This exhibition addresses a subject critical to artistic practice: the question of when a work of art is finished. Beginning with the Renaissance masters, this scholarly and innovative exhibition examines the term "unfinished" in its broadest possible sense, including works left incomplete by their makers, which often give insight into the process of their creation, but also those that partake of a non finito—intentionally unfinished—aesthetic that embraces the unresolved and open-ended.
Comprising 197 works dating from the Renaissance to the present—approximately forty percent of which are drawn from the Museum's own collection, enhanced by major national and international loans—this exhibition demonstrates The Met's unique capacity to mine its rich collection and scholarly resources to present modern and contemporary art within a deep historical context.
Featuring Kelly Baum, Curator, Department of Modern and Contemporary Art, and Andrea Bayer, Jayne Wrightsman Curator, Department of European Paintings
Kelly Baum: In this exhibition, there are really two kinds of objects. There are works of art that are literally unfinished, and then there are works of art that only appear unfinished.
Andrea Bayer: The exhibition begins in the Renaissance, and we go all the way up to works of art that are being created for us right now. So it's a grand sweep.
Kelly Baum: The fact that all of these objects live together in the same exhibition is unusual. It's curious and it's exciting.
Andrea Bayer: We show a fantastic painting by Alice Neel. We know now that the sitter never came back for his second sitting. He was about to go off to the Vietnam War. We have this beautiful portrait of somebody whose life was being interrupted.

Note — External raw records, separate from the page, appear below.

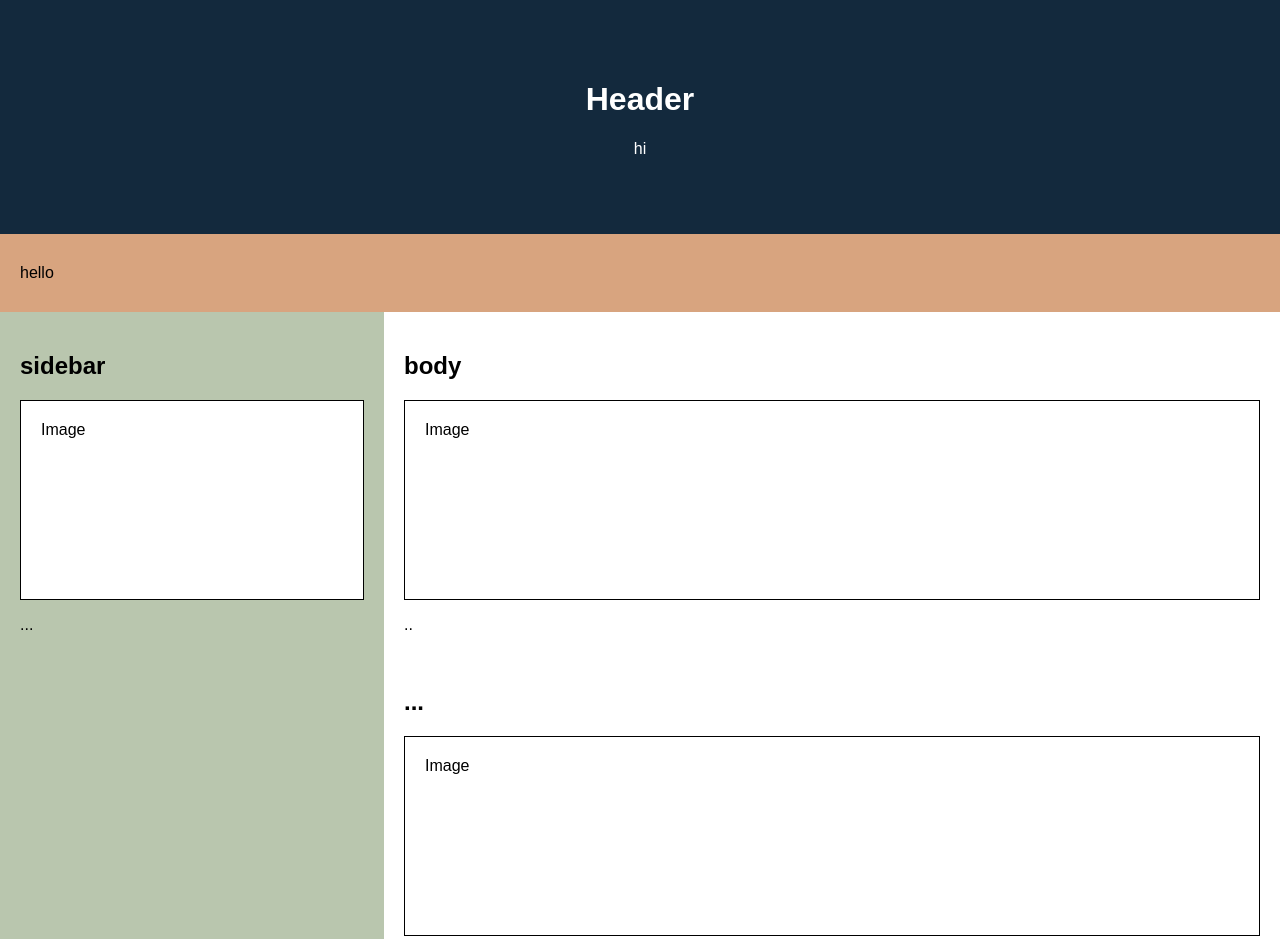
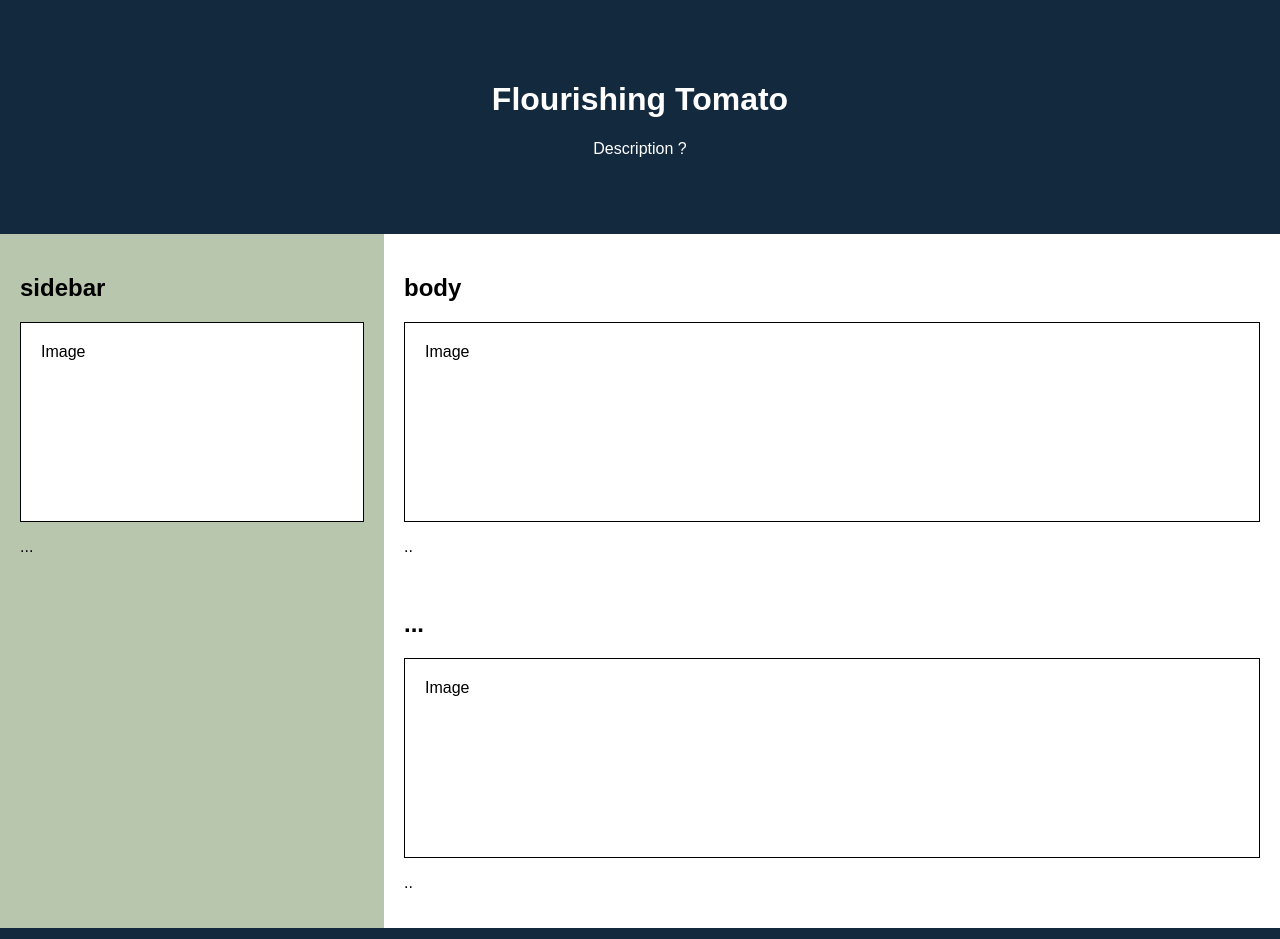
Before and after one commit to hafeezarif/Flourishing-Tomato, a plain HTML site: page index.html in a window 1280 px wide. Shown: the top 939 px of the page. Drawn offline with Linux system fonts and the light colour scheme.

Commit message:
Refined Layout, Still needs CSS (NO JS YET)

```diff
--- a/assets/style.css
+++ b/assets/style.css
@@ -12,16 +12,6 @@
     text-align: center;
     background: #13293d;
     color: #fff;
-  }
-
-  nav {
-    display: flex;
-    background-color: #d8a47f;
-  }
-
-  nav p {
-    padding: 14px 20px;
-    text-decoration: none;
   }
 
   main {
--- a/index.html
+++ b/index.html
@@ -4,16 +4,13 @@
     <meta charset="UTF-8" />
     <meta name="viewport" content="width=device-width, initial-scale=1" />
     <link rel="stylesheet" type="text/css" href="./assets/style.css" />
-    <title>Title</title>
+    <title>Flourishing Tomato</title>
   </head>
   <body>
     <header>
-      <h1>Header</h1>
-      <p>hi</p>
+      <h1>Flourishing Tomato</h1>
+      <p>Description ?</p>
     </header>
-    <nav>
-      <p>hello</p>
-    </nav>
     <main>
       <aside>
         <h2>sidebar</h2>
```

Kelly Baum: Unfinished works of art always leave behind traces of the artistic process, whether it's an underlying sketch or a patch of bare canvas. And so when viewers are walking through Unfinished, they'll be able to imagine themselves standing behind the artist, watching them make, unmake, change, and edit.
Andrea Bayer: The viewer's imagination is necessary to complete these works.
Director: Christopher Noey
Producer: Kate Farrell
Editor: Dia Felix
Camera: Wayne De La Roche, Dia Felix
Lighting Director: Michael Pruitt-Bruun
Gaffer: Foster McLaughlin
Production Coordinator: Lisa Rifkind
Production Assistant: Karlie Effinger
Sound Recording: Tom Meyers
Original Music: Austin Fisher